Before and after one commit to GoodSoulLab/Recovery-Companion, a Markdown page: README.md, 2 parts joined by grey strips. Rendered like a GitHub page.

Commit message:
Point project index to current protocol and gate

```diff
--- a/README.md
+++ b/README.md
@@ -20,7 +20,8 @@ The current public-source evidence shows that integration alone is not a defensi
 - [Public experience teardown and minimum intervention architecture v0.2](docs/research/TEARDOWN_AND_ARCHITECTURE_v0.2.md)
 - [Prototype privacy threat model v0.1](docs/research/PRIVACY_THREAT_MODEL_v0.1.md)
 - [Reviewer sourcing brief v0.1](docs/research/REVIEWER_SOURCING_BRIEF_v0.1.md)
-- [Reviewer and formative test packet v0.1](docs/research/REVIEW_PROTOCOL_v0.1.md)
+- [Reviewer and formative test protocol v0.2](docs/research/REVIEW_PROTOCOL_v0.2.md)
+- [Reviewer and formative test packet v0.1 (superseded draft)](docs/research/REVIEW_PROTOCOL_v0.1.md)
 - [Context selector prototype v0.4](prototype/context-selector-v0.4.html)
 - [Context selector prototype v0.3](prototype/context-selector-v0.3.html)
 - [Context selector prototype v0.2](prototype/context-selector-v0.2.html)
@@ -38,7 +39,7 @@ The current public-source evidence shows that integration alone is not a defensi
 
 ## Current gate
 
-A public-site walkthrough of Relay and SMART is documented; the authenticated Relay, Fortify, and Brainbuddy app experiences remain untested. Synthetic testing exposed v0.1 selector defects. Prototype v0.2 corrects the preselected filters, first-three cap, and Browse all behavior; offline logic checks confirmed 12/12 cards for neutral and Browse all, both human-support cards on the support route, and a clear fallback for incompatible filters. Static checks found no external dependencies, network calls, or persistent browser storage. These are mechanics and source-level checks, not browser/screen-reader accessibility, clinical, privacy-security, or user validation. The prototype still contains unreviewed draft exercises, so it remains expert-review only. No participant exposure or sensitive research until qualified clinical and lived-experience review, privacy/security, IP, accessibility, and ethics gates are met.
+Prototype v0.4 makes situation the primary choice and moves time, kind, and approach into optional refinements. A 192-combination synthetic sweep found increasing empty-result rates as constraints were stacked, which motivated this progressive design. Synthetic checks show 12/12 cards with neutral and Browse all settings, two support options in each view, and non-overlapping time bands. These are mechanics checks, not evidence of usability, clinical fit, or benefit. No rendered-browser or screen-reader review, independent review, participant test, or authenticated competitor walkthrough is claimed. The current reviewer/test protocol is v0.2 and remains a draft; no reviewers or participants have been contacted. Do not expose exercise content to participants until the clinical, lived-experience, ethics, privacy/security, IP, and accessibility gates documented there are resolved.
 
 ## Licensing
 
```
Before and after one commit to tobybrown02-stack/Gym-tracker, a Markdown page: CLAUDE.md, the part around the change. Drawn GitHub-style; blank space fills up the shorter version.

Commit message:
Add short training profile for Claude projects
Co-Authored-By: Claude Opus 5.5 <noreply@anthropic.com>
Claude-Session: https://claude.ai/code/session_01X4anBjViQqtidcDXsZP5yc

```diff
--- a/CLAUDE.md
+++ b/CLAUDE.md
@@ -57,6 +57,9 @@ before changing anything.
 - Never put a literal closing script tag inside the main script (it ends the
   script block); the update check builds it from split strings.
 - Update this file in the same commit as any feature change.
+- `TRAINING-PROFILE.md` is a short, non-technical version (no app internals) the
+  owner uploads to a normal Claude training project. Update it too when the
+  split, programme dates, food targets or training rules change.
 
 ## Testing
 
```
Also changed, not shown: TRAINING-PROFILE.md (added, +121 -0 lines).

────

* Assignment *
The response should consist of the entries above, retyped exactly.

* Answer space *
Before and after one commit to GoodSoulLab/Recovery-Companion, a Markdown page: README.md, 2 parts joined by grey strips. Rendered like a GitHub page.

Commit message:
Point project index to current protocol and gate

```diff
--- a/README.md
+++ b/README.md
@@ -20,7 +20,8 @@ The current public-source evidence shows that integration alone is not a defensi
 - [Public experience teardown and minimum intervention architecture v0.2](docs/research/TEARDOWN_AND_ARCHITECTURE_v0.2.md)
 - [Prototype privacy threat model v0.1](docs/research/PRIVACY_THREAT_MODEL_v0.1.md)
 - [Reviewer sourcing brief v0.1](docs/research/REVIEWER_SOURCING_BRIEF_v0.1.md)
-- [Reviewer and formative test packet v0.1](docs/research/REVIEW_PROTOCOL_v0.1.md)
+- [Reviewer and formative test protocol v0.2](docs/research/REVIEW_PROTOCOL_v0.2.md)
+- [Reviewer and formative test packet v0.1 (superseded draft)](docs/research/REVIEW_PROTOCOL_v0.1.md)
 - [Context selector prototype v0.4](prototype/context-selector-v0.4.html)
 - [Context selector prototype v0.3](prototype/context-selector-v0.3.html)
 - [Context selector prototype v0.2](prototype/context-selector-v0.2.html)
@@ -38,7 +39,7 @@ The current public-source evidence shows that integration alone is not a defensi
 
 ## Current gate
 
-A public-site walkthrough of Relay and SMART is documented; the authenticated Relay, Fortify, and Brainbuddy app experiences remain untested. Synthetic testing exposed v0.1 selector defects. Prototype v0.2 corrects the preselected filters, first-three cap, and Browse all behavior; offline logic checks confirmed 12/12 cards for neutral and Browse all, both human-support cards on the support route, and a clear fallback for incompatible filters. Static checks found no external dependencies, network calls, or persistent browser storage. These are mechanics and source-level checks, not browser/screen-reader accessibility, clinical, privacy-security, or user validation. The prototype still contains unreviewed draft exercises, so it remains expert-review only. No participant exposure or sensitive research until qualified clinical and lived-experience review, privacy/security, IP, accessibility, and ethics gates are met.
+Prototype v0.4 makes situation the primary choice and moves time, kind, and approach into optional refinements. A 192-combination synthetic sweep found increasing empty-result rates as constraints were stacked, which motivated this progressive design. Synthetic checks show 12/12 cards with neutral and Browse all settings, two support options in each view, and non-overlapping time bands. These are mechanics checks, not evidence of usability, clinical fit, or benefit. No rendered-browser or screen-reader review, independent review, participant test, or authenticated competitor walkthrough is claimed. The current reviewer/test protocol is v0.2 and remains a draft; no reviewers or participants have been contacted. Do not expose exercise content to participants until the clinical, lived-experience, ethics, privacy/security, IP, and accessibility gates documented there are resolved.
 
 ## Licensing
 
```
Before and after one commit to tobybrown02-stack/Gym-tracker, a Markdown page: CLAUDE.md, the part around the change. Drawn GitHub-style; blank space fills up the shorter version.

Commit message:
Add short training profile for Claude projects
Co-Authored-By: Claude Opus 5.5 <noreply@anthropic.com>
Claude-Session: https://claude.ai/code/session_01X4anBjViQqtidcDXsZP5yc

```diff
--- a/CLAUDE.md
+++ b/CLAUDE.md
@@ -57,6 +57,9 @@ before changing anything.
 - Never put a literal closing script tag inside the main script (it ends the
   script block); the update check builds it from split strings.
 - Update this file in the same commit as any feature change.
+- `TRAINING-PROFILE.md` is a short, non-technical version (no app internals) the
+  owner uploads to a normal Claude training project. Update it too when the
+  split, programme dates, food targets or training rules change.
 
 ## Testing
 
```
Also changed, not shown: TRAINING-PROFILE.md (added, +121 -0 lines).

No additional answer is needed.